This author argues that a unifying theme in all the freedom movements and protests et al. is that a group of people want to be included, to be seen, to be heard, and to be considered as part of the others who enjoy some form of benefits or privileges.
What does Inclusion mean to you?
Let us go back to all the struggles for independence that African nations fought over the years — the decolonization of Africa. These agitations stemmed from unequal resource allocation, the standard of life, distribution of wealth, exploitation, and marginalization.
There is also a trend of exclusion that characterized the protests of the black communities in America — the civil rights movement and Martin Luther King Jr’s famous “I Have a Dream” speech. You must have heard of this guy:
But let us also come home to more recent events. We’ve had the BLM movement (black lives matter ✊🏾), LGBTQIAPK+ movements, and the list goes on… And yes, there are some nuances in these instances but the goal is the same — a fight for inclusion.
But we don’t want to fight now, do we? Just like The Cavemen sing about being our brother’s keeper, we should also consider the people around us that may be feeling left out. Take a minute to think about Kwaku the traveler that drives you to important meetings and picks your kids up from school, or James that keeps the compound and the gates, and does your laundry so you can look sharp like Martin up there. Let’s not leave out Mrs. Patience who tends to your domestic needs 24/7; keeps the house spotless, and still manages to patiently cater to your two kids as well as her own four kids at home.
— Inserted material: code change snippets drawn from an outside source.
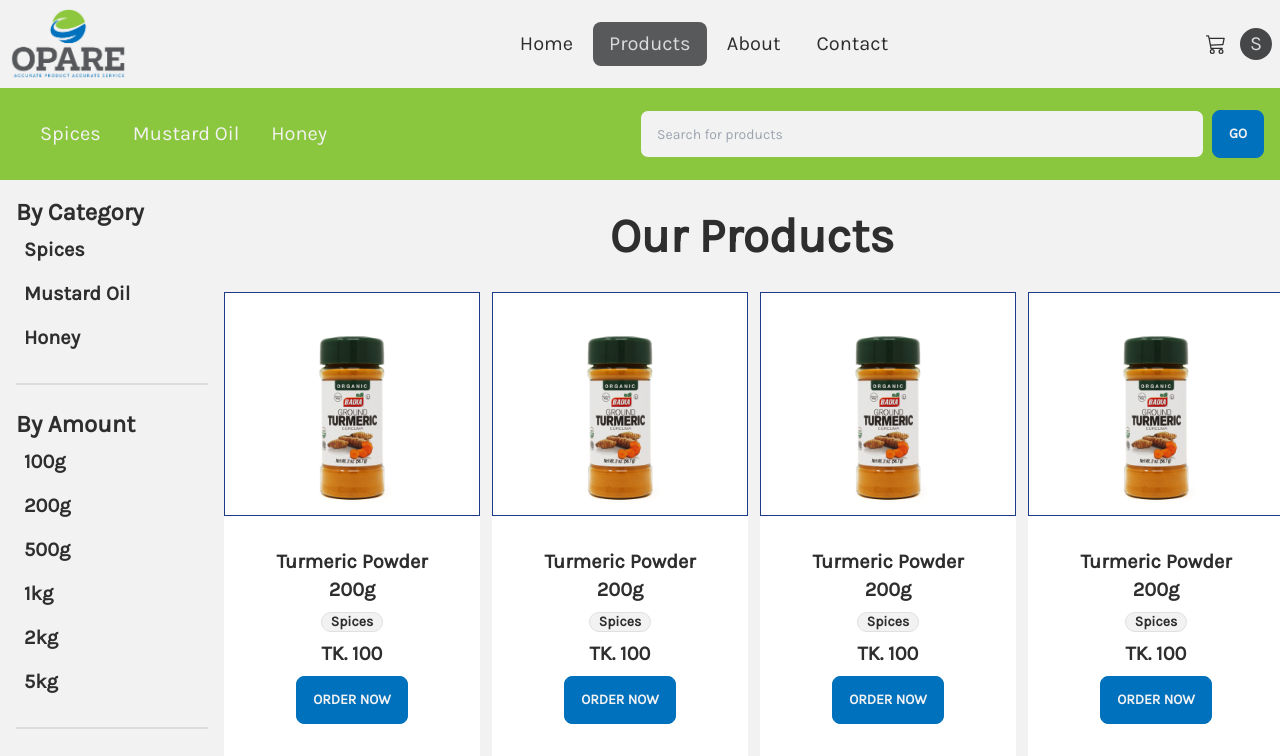
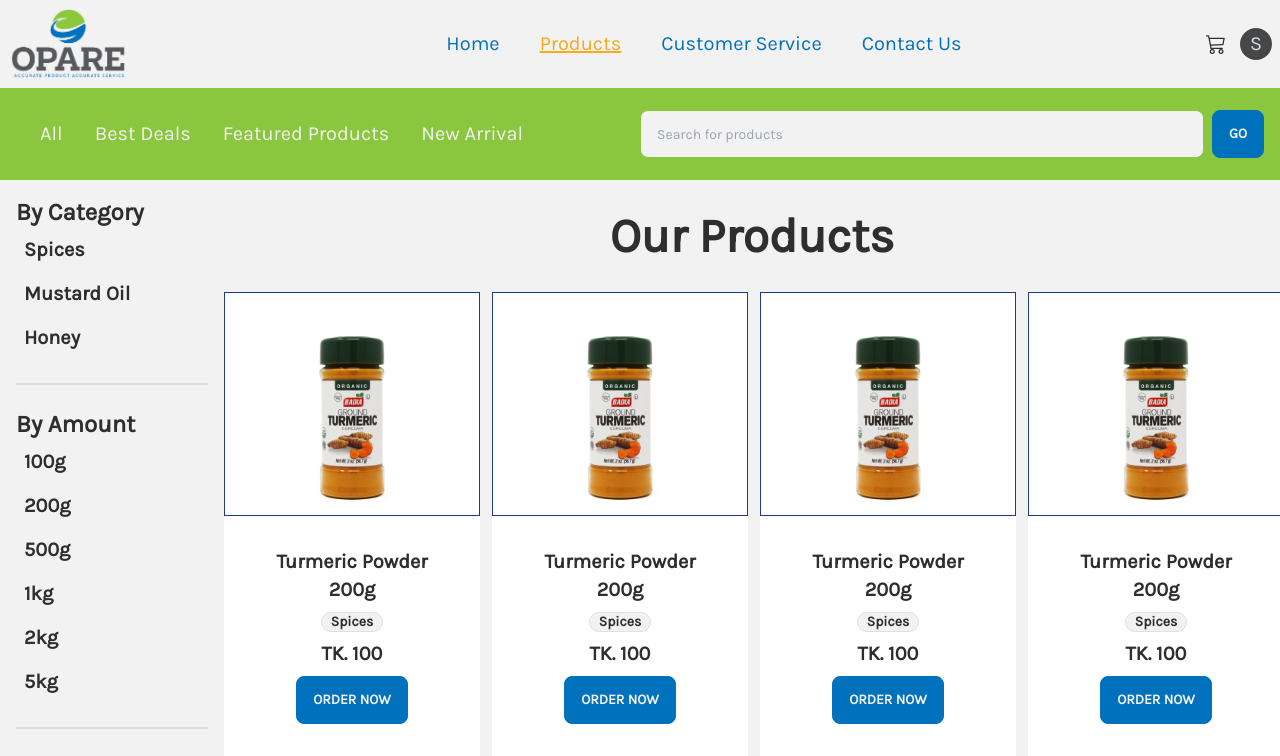
Before and after one commit to aamiraj/opare-app-full, a Next.js app: page /products in a window 1280 px wide. Shown: the top 756 px of the page. Built offline with nearby package versions, Linux system fonts and the light colour scheme.

Commit message:
added new style to navbar

```diff
--- a/src/components/Menus.tsx
+++ b/src/components/Menus.tsx
@@ -1,3 +1,4 @@
+import { menus } from "@/data/productsdata";
 import React from "react";
 import { FaAngleDown } from "react-icons/fa";
 const Menus = () => {
@@ -7,15 +8,11 @@
         {/** menus for large device */}
         <div className="hidden lg:block">
           <ul className="menu menu-horizontal text-base-100">
-            <li>
-              <a>Spices</a>
-            </li>
-            <li>
-              <a>Mustard Oil</a>
-            </li>
-            <li>
-              <a>Honey</a>
-            </li>
+            {menus.map((item, i) => (
+              <li key={i}>
+                <a>{item.name}</a>
+              </li>
+            ))}
           </ul>
         </div>
         {/** mesnus for small devices */}
@@ -23,7 +20,8 @@
         <div className="block lg:hidden order-2">
           <div className="dropdown dropdown-bottom">
             <label tabIndex={0} className="flex items-center text-white">
-              Our Products <span className="p-1">
+              Our Deals
+              <span className="p-2">
                 <FaAngleDown />
               </span>
             </label>
@@ -31,15 +29,11 @@
               tabIndex={0}
               className="dropdown-content z-10 menu menu-sm p-2 shadow bg-base-100 w-32"
             >
-              <li>
-                <a>Spices</a>
+              {menus.map((item, i) => (
+              <li key={i}>
+                <a>{item.name}</a>
               </li>
-              <li>
-                <a>Mustard Oil</a>
-              </li>
-              <li>
-                <a>Honey</a>
-              </li>
+            ))}
             </ul>
           </div>
         </div>
--- a/src/components/Navbar.tsx
+++ b/src/components/Navbar.tsx
@@ -7,6 +7,7 @@
 import Logo from "../assets/logo_big.png";
 import { BsCart3, BsPersonCircle } from "react-icons/bs";
 import { HiMenuAlt2 } from "react-icons/hi";
+import "../styles/navbar.css"
 
 const navlinks = [
   {
@@ -18,11 +19,11 @@
     href: "/products",
   },
   {
-    name: "About",
-    href: "/about",
+    name: "Customer Service",
+    href: "/customerservice",
   },
   {
-    name: "Contact",
+    name: "Contact Us",
     href: "/contact",
   },
 ];
@@ -40,7 +41,7 @@
           <div className="flex-none lg:hidden">
             <label
               htmlFor="appdrawer"
-              className="btn btn-circle btn-ghost text-xl"
+              className="btn btn-circle btn-secondary text-xl"
             >
               <HiMenuAlt2 />
             </label>
@@ -52,14 +53,14 @@
             </Link>
           </div>
           <div className="hidden lg:block">
-            <ul className="menu menu-horizontal gap-1">
+            <ul className="flex justify-evenly items-center gap-8">
               {navlinks.map((link, i) => {
                 const isActive: boolean = pathname === link.href;
 
                 return (
                   <li key={i}>
                     <Link
-                      className={isActive ? "active" : undefined}
+                      className={`navlinks ${isActive ? "activelink" : undefined}`}
                       href={link.href}
                     >
                       {link.name}
--- a/src/components/ProductCarousel.tsx
+++ b/src/components/ProductCarousel.tsx
@@ -8,13 +8,10 @@
 }: {
   carousels: Array<StaticImageData>;
 }) => {
-  const indicators = (index: number | undefined) => (
-    <div className="indicator"></div>
-  );
   return (
     <div className="p-2 border border-red-200">
       <div>
-        <Fade indicators={indicators} arrows={true} canSwipe={true}>
+        <Fade indicators={false} arrows={true} canSwipe={true}>
           {carousels.map((caros, i) => (
             <div key={i} className="eachslide">
               <div style={{ width: "100%" }}>
--- a/src/components/Sidebar.tsx
+++ b/src/components/Sidebar.tsx
@@ -10,7 +10,7 @@
         <div className="drawer-content flex flex-col items-center justify-center">
           <label
             htmlFor="appdrawer2"
-            className="btn btn-primary my-4 w-[90%] drawer-button lg:hidden"
+            className="btn btn-secondary my-4 w-[90%] drawer-button lg:hidden"
           >
             Filter and Categories
           </label>
--- a/src/data/productsdata.ts
+++ b/src/data/productsdata.ts
@@ -1,3 +1,21 @@
+export const menus = [
+  {
+    id: "1",
+    name: "All",
+  },
+  {
+    id: "2",
+    name: "Best Deals",
+  },
+  {
+    id: "3",
+    name: "Featured Products",
+  },
+  {
+    id: "4",
+    name: "New Arrival",
+  },
+];
 export const categories = [
   {
     id: "1",
@@ -55,7 +73,7 @@
     description:
       "Lorem ipsum dolor sit amet, consectetur adipisicing elit. Dicta architecto doloribus, id quam corporis consequatur dolor modi soluta tempore in! Velit quasi quae minima blanditiis fugit nam deleniti illo quo!",
     reviews: [{}],
-    rating: "3"
+    rating: "3",
   },
   {
     id: "2",
@@ -67,7 +85,7 @@
     description:
       "Lorem ipsum dolor sit amet, consectetur adipisicing elit. Dicta architecto doloribus, id quam corporis consequatur dolor modi soluta tempore in! Velit quasi quae minima blanditiis fugit nam deleniti illo quo!",
     reviews: [{}],
-    rating: "3"
+    rating: "3",
   },
   {
     id: "3",
@@ -79,7 +97,7 @@
     description:
       "Lorem ipsum dolor sit amet, consectetur adipisicing elit. Dicta architecto doloribus, id quam corporis consequatur dolor modi soluta tempore in! Velit quasi quae minima blanditiis fugit nam deleniti illo quo!",
     reviews: [{}],
-    rating: "3"
+    rating: "3",
   },
   {
     id: "4",
@@ -91,7 +109,7 @@
     description:
       "Lorem ipsum dolor sit amet, consectetur adipisicing elit. Dicta architecto doloribus, id quam corporis consequatur dolor modi soluta tempore in! Velit quasi quae minima blanditiis fugit nam deleniti illo quo!",
     reviews: [{}],
-    rating: "3"
+    rating: "3",
   },
   {
     id: "5",
@@ -103,7 +121,7 @@
     description:
       "Lorem ipsum dolor sit amet, consectetur adipisicing elit. Dicta architecto doloribus, id quam corporis consequatur dolor modi soluta tempore in! Velit quasi quae minima blanditiis fugit nam deleniti illo quo!",
     reviews: [{}],
-    rating: "3"
+    rating: "3",
   },
   {
     id: "6",
@@ -115,6 +133,6 @@
     description:
       "Lorem ipsum dolor sit amet, consectetur adipisicing elit. Dicta architecto doloribus, id quam corporis consequatur dolor modi soluta tempore in! Velit quasi quae minima blanditiis fugit nam deleniti illo quo!",
     reviews: [{}],
-    rating: "3"
+    rating: "3",
   },
 ];
--- /dev/null
+++ b/src/styles/navbar.css
@@ -0,0 +1,13 @@
+.navlinks {
+  padding: 4px;
+  color: #0071bc;
+}
+
+.navlinks:hover {
+  color: #f6aa1c;
+  text-decoration: underline;
+}
+.navlinks.activelink {
+  color: #f6aa1c;
+  text-decoration: underline;
+}
```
These people are left out of a myriad of privileges many of us enjoy under the cover of formal employment. How does Mrs. Patience cover medical bills when her kids are really sick? or when school fees are due and her husband has just been recently put out of work? My guess is she will probably come to you for a loan that you are unprepared to give out but have to because she is very important to you and your family as well.
It would also be of immense benefit to Kwaku and James if the ”informal” work they do for you can be validated with payslips that will give them access to a better life; and benefits only available to people that work in large corporations. It’s the right thing to do, and Martin would agree. Don’t you Martin?
I think he does 🙂. Now we’re all about reducing the barriers to entry for Africans to be able to access a world of endless possibilities, and we are iterating, feature by feature until everyone is included.
Until we are all free, we are none of us free — Emma Lazarus
Well, now that you know how it feels to be left out, click here to get Inclusive.